Researchers from the University of British Columbia (UBC) have developed a new water treatment which has the ability to filter and remove harmful chemicals from drinking water.
It is believed this is a safe and efficient process which will permanently remove these ‘forever chemicals’. As the name suggests, this is a significant achievement for science.
What are ‘forever chemicals’? – what the new treatment is tackling
Known as per- and polyfluoralkyl substances (PFAs), there are around 4,700 such substances which exist and are in use. They seep into rainwater, soil, sediment and drinking water. From here, they can be ingested by humans and animals.
They are used for non-stick or strain-resistant surfaces, including clothing, cookware, stain repellents, waterproof wet weather gear, and firefighting foam.
Such chemicals have been used since the 1940s and can also be found in the likes of fast-food packaging and household products such as shampoo and dental floss, illustrating the landscape they can secretly cover.
The ground-breaking research – how scientists are breaking down ‘forever chemicals’
In recent times, PFAs have been found to be linked to a number of negative health concerns. For example, elevated levels of cholesterol, hormonal disruption, infertility, cancers, and cardiovascular diseases.
The scientists at UBC announced that they developed a new silica-based material with the ability to absorb a wider range of the harmful chemicals and new tools to break them down and help to eliminate them.
The reusable material acts like a filter, which will trap most of the harmful particles, which are then destroyed using unique electrochemical and photochemical processes.
Lead scientist Dr Mohseni said, “Our absorbing media captures up to 99% of PFAS particles and can also be regenerated and potentially reused.
“This means that when we scrub off the PFAS from these materials, we do not end up with more highly toxic solid waste that will be another major environmental challenge”.
How it is currently treated – the new research is a step further
Currently, activated carbon is used to filter out the chemicals. Dr Mohseni has said that these versions “are equally toxic and they stay in the water better. And as a result, current technologies really aren’t as effective”.
These current technologies, according to Dr Mohseni, “are not addressing the problem.
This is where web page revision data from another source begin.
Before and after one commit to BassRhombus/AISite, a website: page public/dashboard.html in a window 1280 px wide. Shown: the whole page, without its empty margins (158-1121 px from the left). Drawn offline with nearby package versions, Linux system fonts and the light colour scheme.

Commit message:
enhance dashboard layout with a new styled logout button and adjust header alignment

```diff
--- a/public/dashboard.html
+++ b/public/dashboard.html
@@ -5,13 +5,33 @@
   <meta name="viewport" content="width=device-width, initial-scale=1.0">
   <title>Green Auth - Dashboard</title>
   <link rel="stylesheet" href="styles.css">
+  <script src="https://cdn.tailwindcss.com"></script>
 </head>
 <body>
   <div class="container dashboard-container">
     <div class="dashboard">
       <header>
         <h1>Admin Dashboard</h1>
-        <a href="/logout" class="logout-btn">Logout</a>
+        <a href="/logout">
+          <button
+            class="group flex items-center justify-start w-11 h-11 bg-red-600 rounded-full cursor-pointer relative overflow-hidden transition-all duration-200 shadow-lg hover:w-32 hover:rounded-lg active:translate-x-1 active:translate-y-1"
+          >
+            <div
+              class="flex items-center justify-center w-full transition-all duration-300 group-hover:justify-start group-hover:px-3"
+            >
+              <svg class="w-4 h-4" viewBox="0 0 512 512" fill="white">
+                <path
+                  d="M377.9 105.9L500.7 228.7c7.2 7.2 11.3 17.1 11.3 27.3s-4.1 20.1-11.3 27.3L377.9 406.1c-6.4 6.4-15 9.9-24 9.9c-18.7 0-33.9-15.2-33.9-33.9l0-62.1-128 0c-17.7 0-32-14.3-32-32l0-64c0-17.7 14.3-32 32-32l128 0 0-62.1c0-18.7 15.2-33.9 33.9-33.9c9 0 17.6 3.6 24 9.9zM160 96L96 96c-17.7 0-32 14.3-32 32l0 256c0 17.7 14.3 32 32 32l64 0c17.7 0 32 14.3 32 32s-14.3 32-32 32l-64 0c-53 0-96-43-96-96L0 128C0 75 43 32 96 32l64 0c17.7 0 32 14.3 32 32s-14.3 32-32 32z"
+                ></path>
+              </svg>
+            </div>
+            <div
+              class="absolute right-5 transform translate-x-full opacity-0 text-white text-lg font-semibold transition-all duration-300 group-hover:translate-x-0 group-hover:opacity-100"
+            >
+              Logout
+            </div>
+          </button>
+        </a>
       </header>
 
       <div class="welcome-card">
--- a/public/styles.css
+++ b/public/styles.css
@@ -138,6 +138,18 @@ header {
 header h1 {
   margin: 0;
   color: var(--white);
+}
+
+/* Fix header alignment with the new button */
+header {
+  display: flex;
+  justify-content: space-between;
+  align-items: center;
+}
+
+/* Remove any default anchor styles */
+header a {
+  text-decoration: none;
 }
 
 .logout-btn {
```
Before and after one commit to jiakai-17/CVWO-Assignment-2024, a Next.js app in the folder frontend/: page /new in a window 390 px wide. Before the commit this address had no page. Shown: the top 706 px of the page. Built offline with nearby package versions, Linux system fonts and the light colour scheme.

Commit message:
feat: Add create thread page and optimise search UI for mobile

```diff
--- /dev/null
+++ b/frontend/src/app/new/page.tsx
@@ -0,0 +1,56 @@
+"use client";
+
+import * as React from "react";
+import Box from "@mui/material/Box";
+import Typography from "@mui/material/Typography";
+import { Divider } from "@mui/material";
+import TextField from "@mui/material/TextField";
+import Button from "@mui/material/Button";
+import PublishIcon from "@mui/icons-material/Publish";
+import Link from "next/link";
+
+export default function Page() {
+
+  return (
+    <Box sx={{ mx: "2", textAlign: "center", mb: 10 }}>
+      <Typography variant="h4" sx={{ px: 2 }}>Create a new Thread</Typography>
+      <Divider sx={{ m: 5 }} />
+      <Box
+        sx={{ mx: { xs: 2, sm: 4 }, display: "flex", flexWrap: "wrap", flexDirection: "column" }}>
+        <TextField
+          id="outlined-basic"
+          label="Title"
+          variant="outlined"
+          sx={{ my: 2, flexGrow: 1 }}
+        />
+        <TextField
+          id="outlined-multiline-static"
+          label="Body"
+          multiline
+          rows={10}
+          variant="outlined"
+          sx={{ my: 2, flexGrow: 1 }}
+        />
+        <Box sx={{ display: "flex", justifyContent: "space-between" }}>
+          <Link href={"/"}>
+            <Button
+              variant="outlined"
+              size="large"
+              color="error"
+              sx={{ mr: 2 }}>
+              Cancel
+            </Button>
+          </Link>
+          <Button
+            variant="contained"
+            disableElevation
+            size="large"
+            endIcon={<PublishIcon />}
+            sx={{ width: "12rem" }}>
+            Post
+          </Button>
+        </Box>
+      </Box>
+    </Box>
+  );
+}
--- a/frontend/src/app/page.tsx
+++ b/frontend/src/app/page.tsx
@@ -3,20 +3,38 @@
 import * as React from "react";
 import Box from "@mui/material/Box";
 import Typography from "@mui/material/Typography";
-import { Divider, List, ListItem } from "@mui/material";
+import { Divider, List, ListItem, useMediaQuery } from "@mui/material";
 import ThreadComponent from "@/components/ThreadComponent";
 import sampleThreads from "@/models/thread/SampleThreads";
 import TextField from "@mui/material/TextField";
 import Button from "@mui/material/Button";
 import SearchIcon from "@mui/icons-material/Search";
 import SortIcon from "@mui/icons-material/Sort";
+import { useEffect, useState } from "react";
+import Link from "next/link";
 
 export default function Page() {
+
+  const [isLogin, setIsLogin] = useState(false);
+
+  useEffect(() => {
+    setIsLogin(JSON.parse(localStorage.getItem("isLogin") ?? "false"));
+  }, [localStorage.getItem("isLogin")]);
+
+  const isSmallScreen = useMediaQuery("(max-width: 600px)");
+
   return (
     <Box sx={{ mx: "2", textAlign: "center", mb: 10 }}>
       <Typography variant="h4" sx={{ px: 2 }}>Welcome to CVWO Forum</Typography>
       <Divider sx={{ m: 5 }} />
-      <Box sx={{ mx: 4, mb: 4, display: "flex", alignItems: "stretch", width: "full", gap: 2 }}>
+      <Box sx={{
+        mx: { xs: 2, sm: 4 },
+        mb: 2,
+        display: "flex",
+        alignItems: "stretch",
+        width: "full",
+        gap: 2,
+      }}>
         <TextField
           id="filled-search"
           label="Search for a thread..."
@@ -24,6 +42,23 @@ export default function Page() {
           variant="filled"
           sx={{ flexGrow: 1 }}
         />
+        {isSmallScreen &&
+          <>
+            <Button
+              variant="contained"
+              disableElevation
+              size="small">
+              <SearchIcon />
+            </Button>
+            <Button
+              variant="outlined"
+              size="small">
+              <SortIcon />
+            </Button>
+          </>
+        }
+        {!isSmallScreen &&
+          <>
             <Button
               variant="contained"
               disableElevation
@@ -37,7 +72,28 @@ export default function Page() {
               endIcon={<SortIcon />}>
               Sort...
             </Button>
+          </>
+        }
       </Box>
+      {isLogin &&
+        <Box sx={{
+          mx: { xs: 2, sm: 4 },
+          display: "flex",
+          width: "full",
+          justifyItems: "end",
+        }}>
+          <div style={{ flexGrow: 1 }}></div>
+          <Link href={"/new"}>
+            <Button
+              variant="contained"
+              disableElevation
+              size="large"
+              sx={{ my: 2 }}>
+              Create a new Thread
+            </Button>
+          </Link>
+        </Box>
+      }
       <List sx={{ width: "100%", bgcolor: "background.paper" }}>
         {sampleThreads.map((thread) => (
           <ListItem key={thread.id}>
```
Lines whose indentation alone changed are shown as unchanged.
We’re just temporarily fixing it and letting those chemicals stay in the environment”.
Dr Mohseni and his team and the UBC are operating a pilot project to examine the effectiveness of their solution in the real world. They hope to start another in British Columbia this month and potentially a third in Quebec.
The challenge now is to get other cities to adopt this innovative technology to fully eradicate the problem.
Mohseni concluded, “One way to fix that is to do what we’ve done. The other way to fix this, and this would be exciting, is for industry not to use the chemicals any more”.